Back at the start of 2018, I reviewed several copyright bills pending before Congress and tried to predict which legislation might move forward this year. As we hit the mid-year mark and the legislative days remaining on the Congressional calendar dwindle, it makes sense to revisit these bills with an eye toward what may or may not move forward in the coming weeks and months.

H.R. 5447 and S. 2823, Music Modernization Act

Status Update: Music Modernization Act of 2018 Becomes Law

In January, I made the bold prediction that the bill “most likely to move forward in 2018 is actually one that wasn’t introduced until the end of 2017,” called the Music Modernization Act (MMA).

The MMA combines the previously introduced Music Modernization Act (MMA) of 2017, CLASSICS Act, and the AMP Act, and will, among other things, result in the most significant improvement of music copyright law in more than a generation.

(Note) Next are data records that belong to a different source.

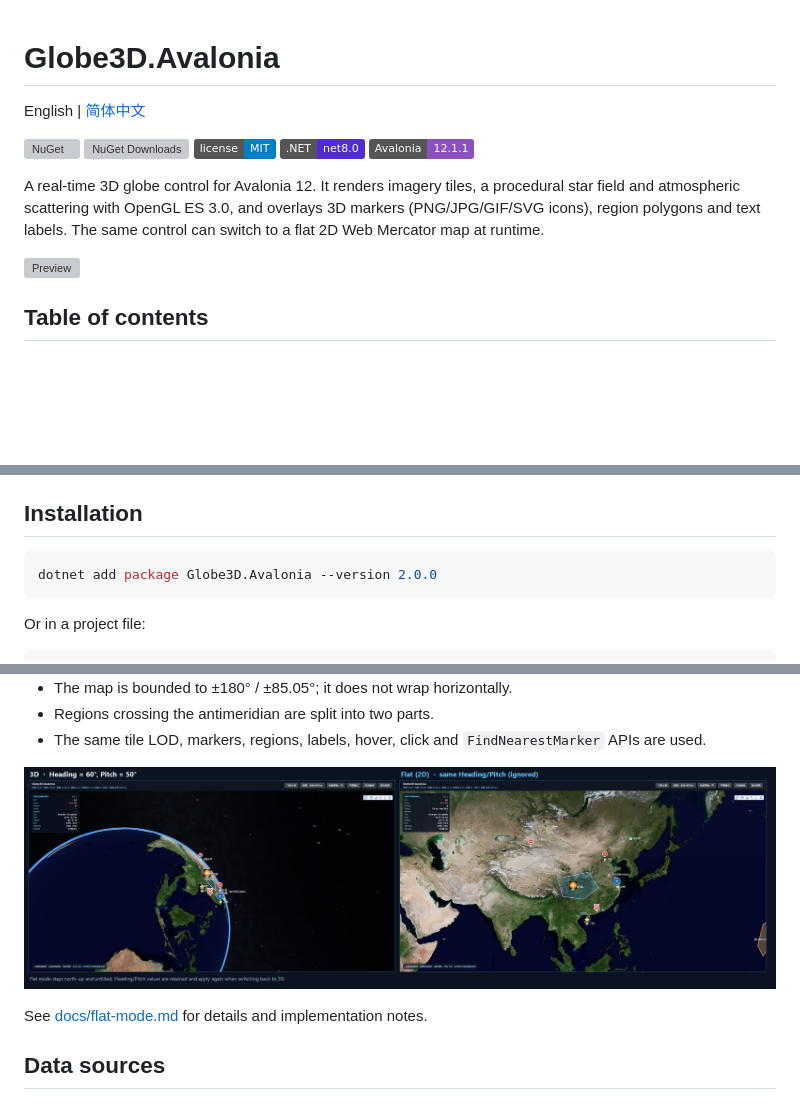
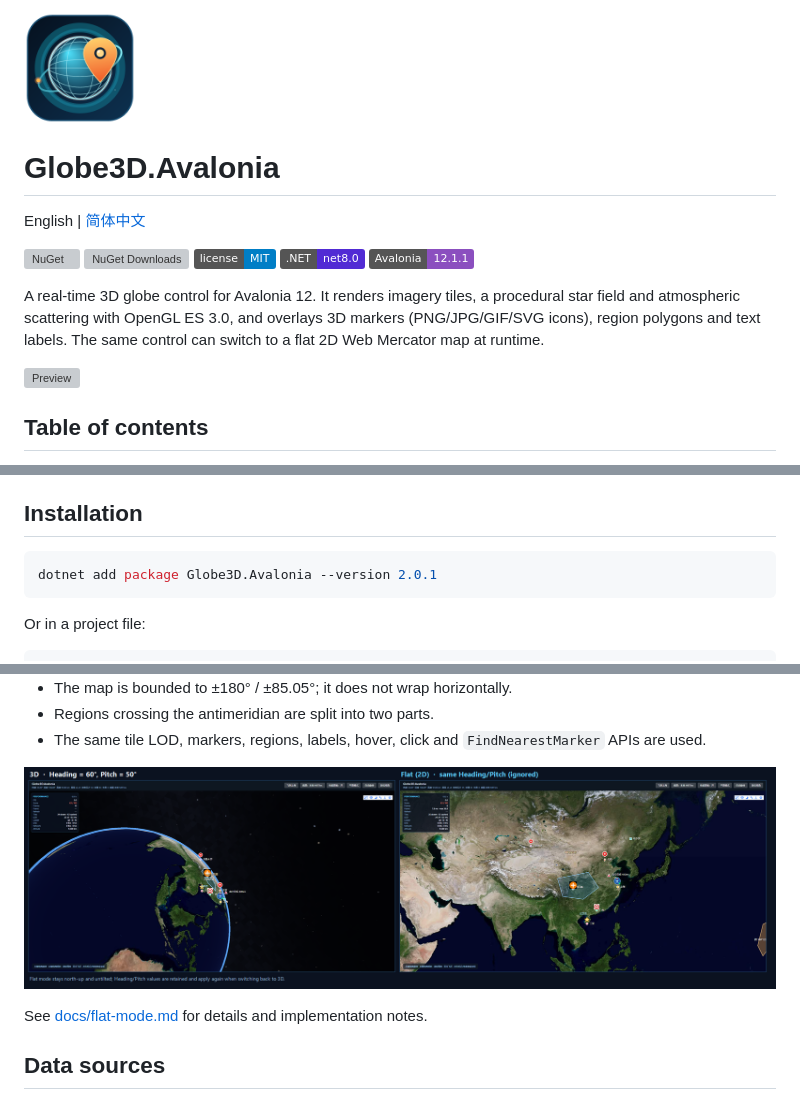
Before and after one commit to daipeng0809/Globe3D, a Markdown page: README.md, 3 parts joined by grey strips. Drawn GitHub-style; pictures changed too: assets/globe3d-icon.png (added); badges without logos; blank space fills up the shorter version; grey boxes are pictures that could not be loaded.

````diff
--- a/README.md
+++ b/README.md
@@ -1,2 +1,4 @@
+<img src="https://raw.githubusercontent.com/daipeng0809/Globe3D/master/assets/globe3d-icon.png" width="112" height="112" alt="Globe3D.Avalonia icon">
+
 # Globe3D.Avalonia
 
@@ -82,7 +84,7 @@ polygons and text labels. The same control can switch to a flat 2D Web Mercator
 ## Installation
 
 ```bash
-dotnet add package Globe3D.Avalonia --version 2.0.0
+dotnet add package Globe3D.Avalonia --version 2.0.1
 ```
 
 Or in a project file:
@@ -270,5 +272,5 @@ In flat mode:
 - Regions crossing the antimeridian are split into two parts.
 - The same tile LOD, markers, regions, labels, hover, click and `FindNearestMarker` APIs are used.
 
-![3D vs flat with Heading/Pitch](docs/flat-mode-heading-pitch.png)
+![3D vs flat with Heading/Pitch](https://raw.githubusercontent.com/daipeng0809/Globe3D/master/docs/flat-mode-heading-pitch.png)
 
````
Also changed, not shown: other parts of README.md (+11 -11 lines), CHANGELOG.md (+17 -0 lines), README.zh-CN.md (+7 -5 lines), 3 other files.
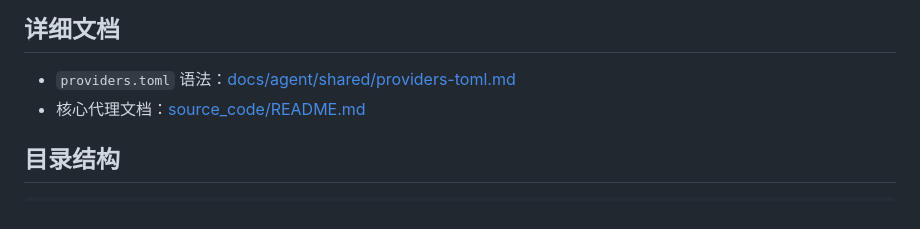
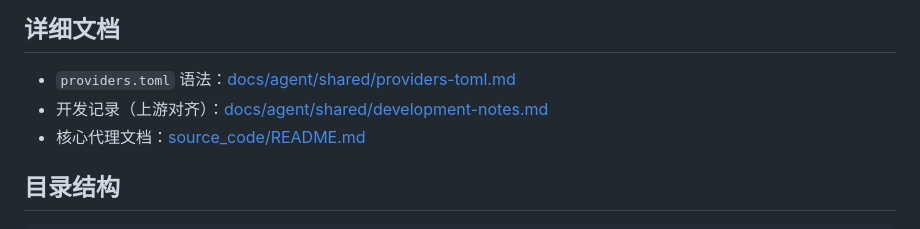
Before and after one commit to scbanre/agent-cli, a Markdown page: README.md, the part around the change. GitHub-like rendering.

Commit message:
docs: add upstream alignment development notes

```diff
--- a/README.md
+++ b/README.md
@@ -130,6 +130,7 @@ pm2 logs                     # 查看日志
 ## 详细文档
 
 - `providers.toml` 语法：[docs/agent/shared/providers-toml.md](docs/agent/shared/providers-toml.md)
+- 开发记录（上游对齐）：[docs/agent/shared/development-notes.md](docs/agent/shared/development-notes.md)
 - 核心代理文档：[source_code/README.md](source_code/README.md)
 
 ## 目录结构
```
Also changed, not shown: 1 other file.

When passed, the bill will make it easier for creators across the music industry to earn a fair living through their creativity and will positively impact how music is licensed. It will enable legacy artists (who recorded music before 1972) to be paid royalties when their music is played on digital radio, and provide a consistent legal process for studio professionals – including record producers and engineers – to receive royalties for their contributions to music that they help to create.

The MMA has made its way through Congress steadily throughout 2018. There have been several bumps along the way, resulting in changes to the bill in the spirit of compromise, but none of these obstacles have proven fatal. Ultimately, the many diverse supporters in the music and technology industries, academia and the public continue to push Congress to repair a music ecosystem in need of fixing.

The diversity and breadth of support for the bill is so unheralded that it has resulted in unanimous passage in every instance it has been considered by Congress. Here’s a look at the timeline:

  • In April, the bill flew through the House Judiciary Committee by a vote of 32-0.
  • Riding that wave of support, two weeks later, the bill then passed the House of Representatives by a monumental 415-0 vote.
  • From there, it moved to the Senate, where it was considered along with its Senate counterpart S. 2823 by the Senate Judiciary Committee, which (following a May 15 hearing) passed a manager’s amendment to the bill by a unanimous voice vote in June. During the vote, a few issues were raised by Senate Judiciary Committee members that have now been, or are in the process of being, addressed by the stakeholders. While some of the issues are significant, as of the writing of this blog, most were either resolved or on a trajectory to being resolved in the coming days or weeks.

The bill continues to move toward a floor vote. With close to 50 Senate co-sponsors and more likely to join, it seems certain the full Senate will pass a revised version of the MMA when given the opportunity.

Because this legislation is different than the version that passed the House, if the Senate passes the revised bill, the bill must go back to the House for a vote. Given the results when the bill was first considered by the House, it seems certain that it will pass the House and then land on the President’s desk to be signed into law at some point later this year.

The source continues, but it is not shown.